Scales and otoliths as identity cards of the Indian oil sardine Sardinella longiceps (Teleostei: Clupeiformes) populations: Ultrastructure and ornamentation characteristics using light and scanning electron microscopy

Saud M. Al Jufaili*, Sorour Echreshavi, Hamid Reza Esmaeili, Majid K. Al Alawi

*Corresponding author for this work

Research output: Contribution to journalArticlepeer-review


Scale and otolith morphology and morphometry of Indian oil sardine Sardinella longiceps (Clupeidae) were investigated and described using light and scanning electron microscopy from eight different body regions for scales and the right and left otoliths. Scales of the Indian oil sardine show general characteristics of the other studied clupeids sand that are easily distinguishable from other fish groups, by having striae in the posterior field. The studied cycloid scales of S. longiceps were classified into three types based on the overall shape including circular (e.g. true circular and cordate), pentagonal and quadrilateral in the different body regions. The circular shape was the most common shape (87.5%), while the quadrilateral and pentagonal forms constituted 6.25% each. The results also showed that the relative scale size (J-index) plays a desirable contribution in separating the examined populations. The results showed that the mean (or relative) scale size for all the eight regions in the Oman Sea population is larger than the Arabian Sea population. Also, another scale variable, the scale shape index (Si index), demonstrated variation (a mean of 0.86 to 1.1) in different regions of both populations from the Oman and Arabian Seas. Interestingly, here, we found that scale characters of S. longiceps not only differ from its other congeneric species, but also differ in the populations from both sides of the Oman Sea (Iran and Oman) and the Arabian Sea. It shows a positive signal for the presence of different taxonomic and management unit in the Oman and Arabian Seas. The idea should be approved by using integrated molecular and morphological traits. The otolith morphology of S. longiceps from the Oman and Arabian Seas was more conservative than the scales, which can be due to its function actin primarily as a balance organ and also enhancing hearing. The overall shape of S. longiceps otolith was lanceolate, with an elongated morphology and a well-developed rostrum, an ostial sulcus acusticus that opens to the anterior/ dorsal margin. These morphological characters are also found in the Iranian population of S. longiceps. However, otolith displayed variation in biometric parameters among two populations and left and right otoliths and the RRL parameter were important characters to discriminate the Oman and Arabian Sea populations. Thus, the structural/biometrical variability of the otoliths may be used for population distinctness, especially in water bodies with various environmental factors, and the otolith has turned out to be a useful tool to track the life history of teleostean fishes in environments with physicochemical gradients.

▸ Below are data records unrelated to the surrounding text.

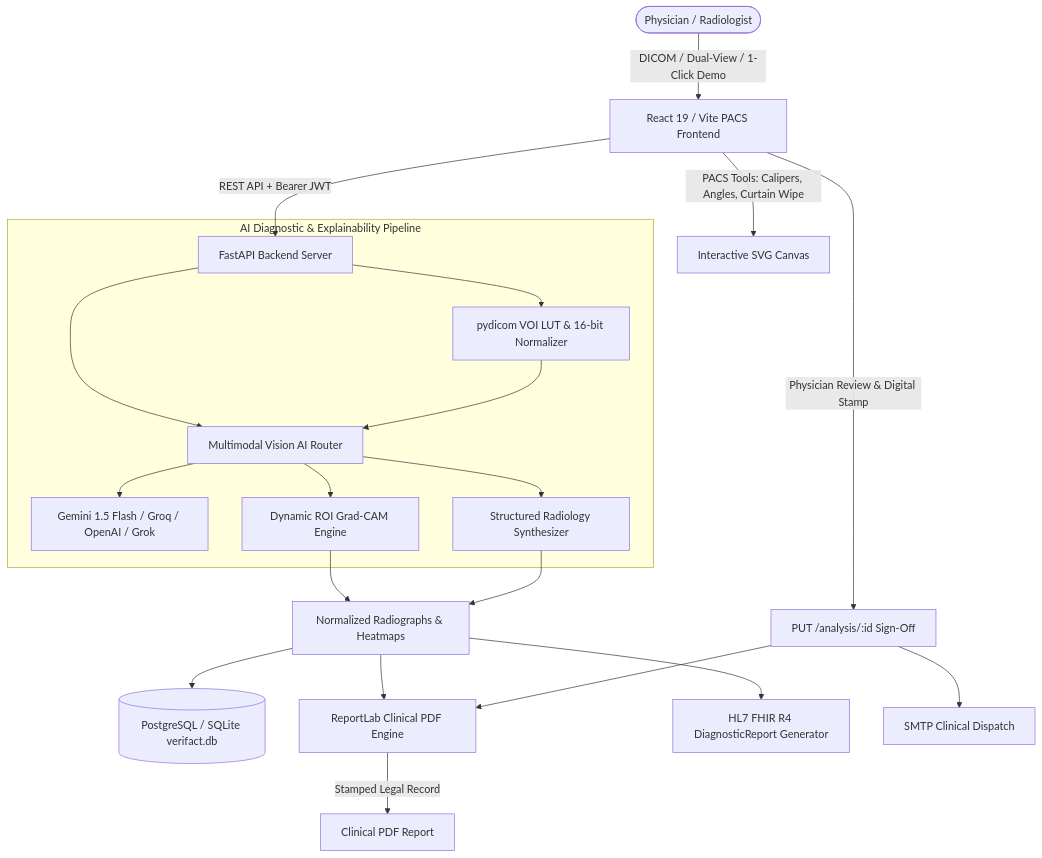
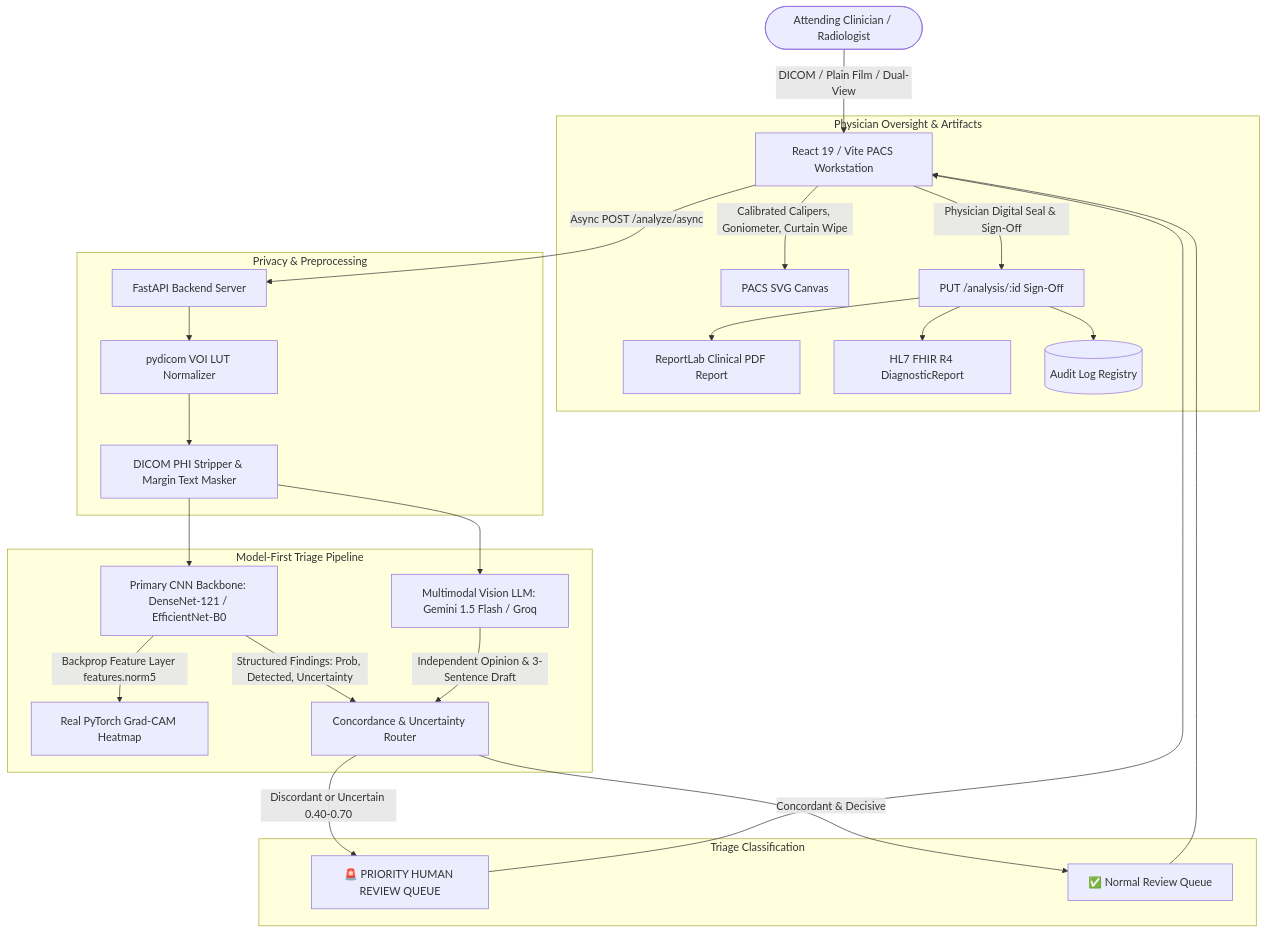
The diagram in README.md (cryptobitter/Verifact), drawn with Mermaid before and after one commit. The commit also changed other lines of this file and 70 other files, not shown here.

Commit message:
feat: complete Verifact triage pipeline transformation, connected workflow, and whitepaper

````diff
--- a/README.md
+++ b/README.md
@@ -34,27 +31,34 @@
 ```mermaid
 flowchart TD
-    User([Physician / Radiologist]) -->|DICOM / Dual-View / 1-Click Demo| FE[React 19 / Vite PACS Frontend]
-    FE -->|REST API + Bearer JWT| BE[FastAPI Backend Server]
+    User([Attending Clinician / Radiologist]) -->|DICOM / Plain Film / Dual-View| FE[React 19 / Vite PACS Workstation]
+    FE -->|Async POST /analyze/async| BE[FastAPI Backend Server]
     
-    subgraph AI Diagnostic & Explainability Pipeline
-        BE --> DICOM[pydicom VOI LUT & 16-bit Normalizer]
-        BE --> ML[Multimodal Vision AI Router]
-        ML --> VisionEngines[Gemini 1.5 Flash / Groq / OpenAI / Grok]
-        ML --> GradCAM[Dynamic ROI Grad-CAM Engine]
-        ML --> Synthesizer[Structured Radiology Synthesizer]
+    subgraph Privacy & Preprocessing
+        BE --> DICOM[pydicom VOI LUT Normalizer]
+        DICOM --> DeID[DICOM PHI Stripper & Margin Text Masker]
     end
     
-    DICOM --> ML
-    GradCAM --> Artifacts[Normalized Radiographs & Heatmaps]
-    Synthesizer --> Artifacts
+    subgraph Model-First Triage Pipeline
+        DeID --> CNN[Primary CNN Backbone: DenseNet-121 / EfficientNet-B0]
+        CNN -->|Backprop Feature Layer features.norm5| RealGradCAM[Real PyTorch Grad-CAM Heatmap]
+        CNN -->|Structured Findings: Prob, Detected, Uncertainty| Router[Concordance & Uncertainty Router]
+        
+        DeID --> LLM[Multimodal Vision LLM: Gemini 1.5 Flash / Groq]
+        LLM -->|Independent Opinion & 3-Sentence Draft| Router
+    end
     
-    Artifacts --> DB[(PostgreSQL / SQLite verifact.db)]
-    Artifacts --> PDFEngine[ReportLab Clinical PDF Engine]
-    Artifacts --> FHIREngine[HL7 FHIR R4 DiagnosticReport Generator]
+    subgraph Triage Classification
+        Router -->|Discordant or Uncertain 0.40-0.70| PriorityQ[🚨 PRIORITY HUMAN REVIEW QUEUE]
+        Router -->|Concordant & Decisive| NormalQ[✅ Normal Review Queue]
+    end
     
-    FE -->|PACS Tools: Calipers, Angles, Curtain Wipe| PACS[Interactive SVG Canvas]
-    FE -->|Physician Review & Digital Stamp| SignOff[PUT /analysis/:id Sign-Off]
-    SignOff --> PDFEngine
-    SignOff --> EmailService[SMTP Clinical Dispatch]
-    PDFEngine -->|Stamped Legal Record| Download[Clinical PDF Report]
+    subgraph Physician Oversight & Artifacts
+        PriorityQ --> FE
+        NormalQ --> FE
+        FE -->|Calibrated Calipers, Goniometer, Curtain Wipe| PACS[PACS SVG Canvas]
+        FE -->|Physician Digital Seal & Sign-Off| SignOff[PUT /analysis/:id Sign-Off]
+        SignOff --> PDFEngine[ReportLab Clinical PDF Report]
+        SignOff --> FHIREngine[HL7 FHIR R4 DiagnosticReport]
+        SignOff --> AuditLog[(Audit Log Registry)]
+    end
 ```
````
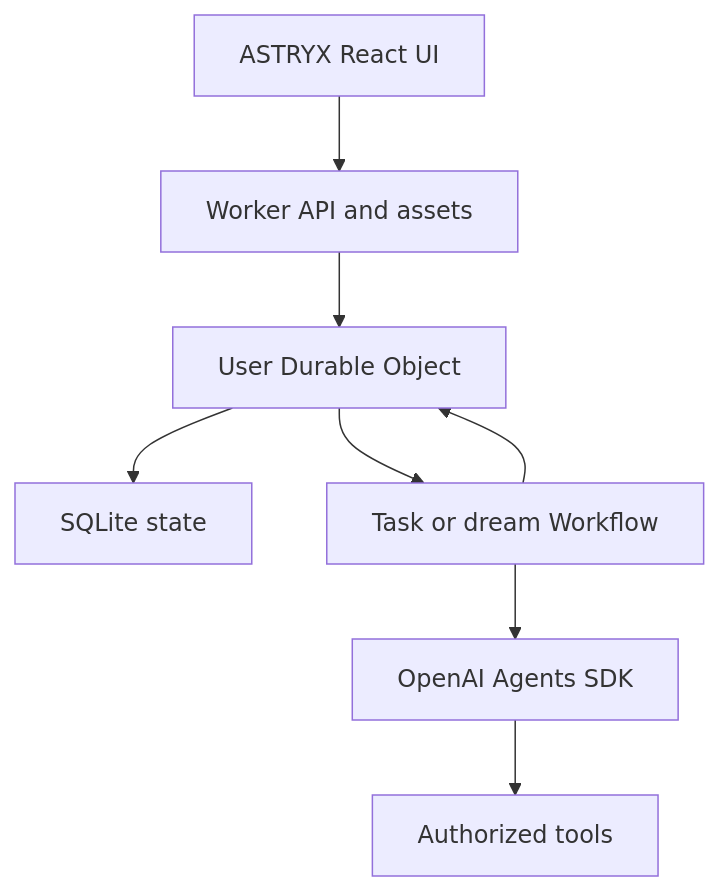
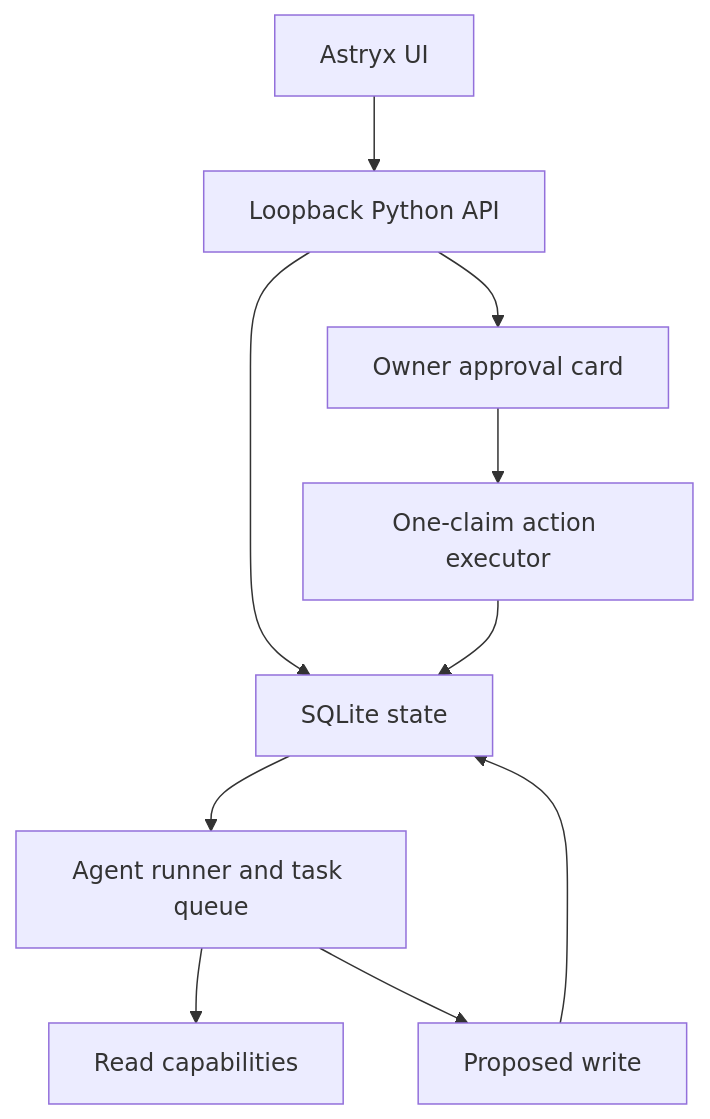
Before and after one commit to srikarvishnudatta/personal-assistant-harness: the diagram in docs/ARCHITECTURE.md, drawn with Mermaid. The commit also changed other lines of this file and 80 other files, not shown here.

Commit message:
Migrate agent runtime to Python and add interactive project guide

````diff
--- a/docs/ARCHITECTURE.md
+++ b/docs/ARCHITECTURE.md
@@ -7,10 +14,12 @@
 ```mermaid
 flowchart TD
-    C["ASTRYX React UI"] --> W["Worker API and assets"]
-    W --> D["User Durable Object"]
-    D --> S["SQLite state"]
-    D --> F["Task or dream Workflow"]
-    F --> A["OpenAI Agents SDK"]
-    A --> T["Authorized tools"]
-    F --> D
+  UI["Astryx UI"] --> API["Loopback Python API"]
+  API --> DB["SQLite state"]
+  DB --> RUN["Agent runner and task queue"]
+  RUN --> READ["Read capabilities"]
+  RUN --> PROPOSE["Proposed write"]
+  PROPOSE --> DB
+  API --> APPROVE["Owner approval card"]
+  APPROVE --> EXEC["One-claim action executor"]
+  EXEC --> DB
 ```
````
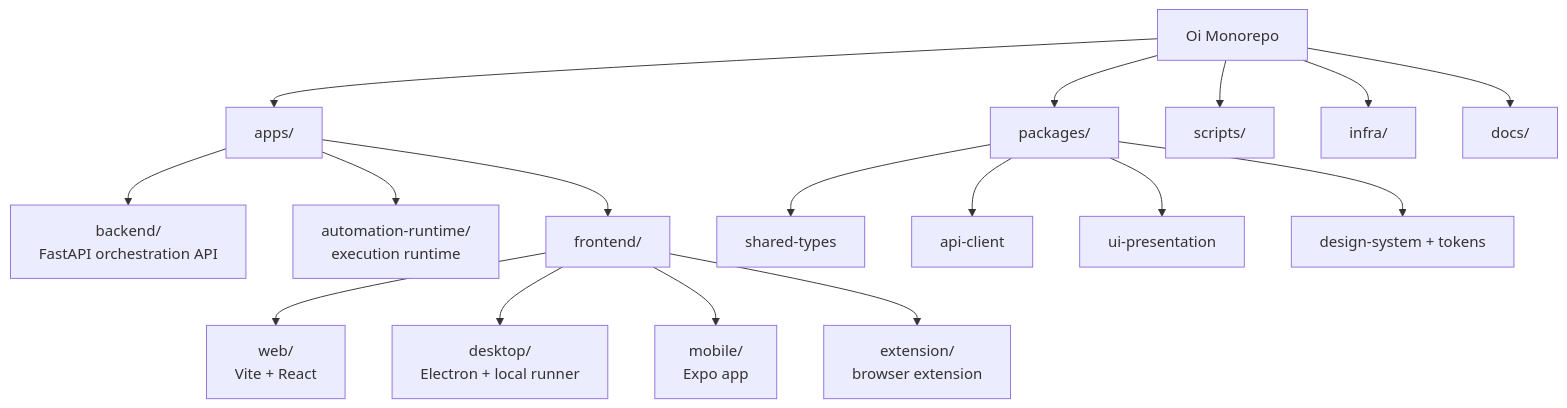
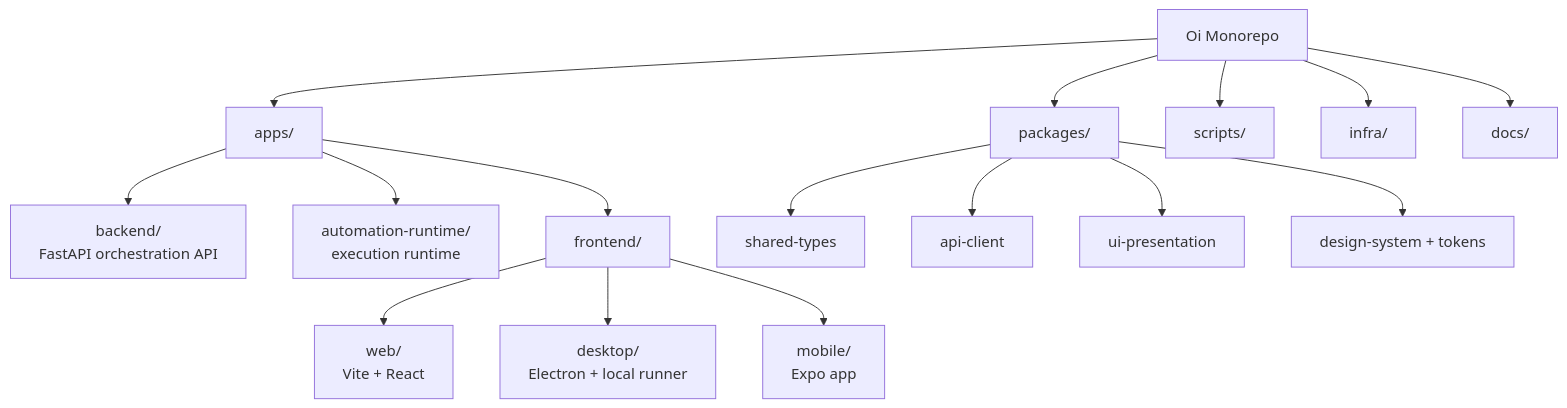
Before and after one commit to Eshwar-777/Oi: the third of 5 diagrams in README.md, drawn with Mermaid. The commit also changed other lines of this file and 7 other files, not shown here.

````diff
--- a/README.md
+++ b/README.md
@@ -73,22 +70,21 @@
 ```mermaid
 flowchart TD
     Repo["Oi Monorepo"] --> Apps["apps/"]
     Repo --> Packages["packages/"]
     Repo --> Scripts["scripts/"]
     Repo --> Infra["infra/"]
     Repo --> Docs["docs/"]
 
     Apps --> BackendApp["backend/<br/>FastAPI orchestration API"]
     Apps --> RuntimeApp["automation-runtime/<br/>execution runtime"]
     Apps --> Frontend["frontend/"]
 
     Frontend --> WebApp["web/<br/>Vite + React"]
     Frontend --> DesktopApp["desktop/<br/>Electron + local runner"]
     Frontend --> MobileApp["mobile/<br/>Expo app"]
-    Frontend --> ExtensionApp["extension/<br/>browser extension"]
 
     Packages --> SharedTypes["shared-types"]
     Packages --> ApiClient["api-client"]
     Packages --> UIPresentation["ui-presentation"]
     Packages --> Design["design-system + tokens"]
 ```
````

Original languageEnglish
JournalActa Zoologica
Publication statusAccepted/In press - 2022


  • Arabian Sea
  • architecture pattern
  • morphology
  • Oman Sea
  • population

ASJC Scopus subject areas

  • Ecology, Evolution, Behavior and Systematics
  • Animal Science and Zoology
  • Cell Biology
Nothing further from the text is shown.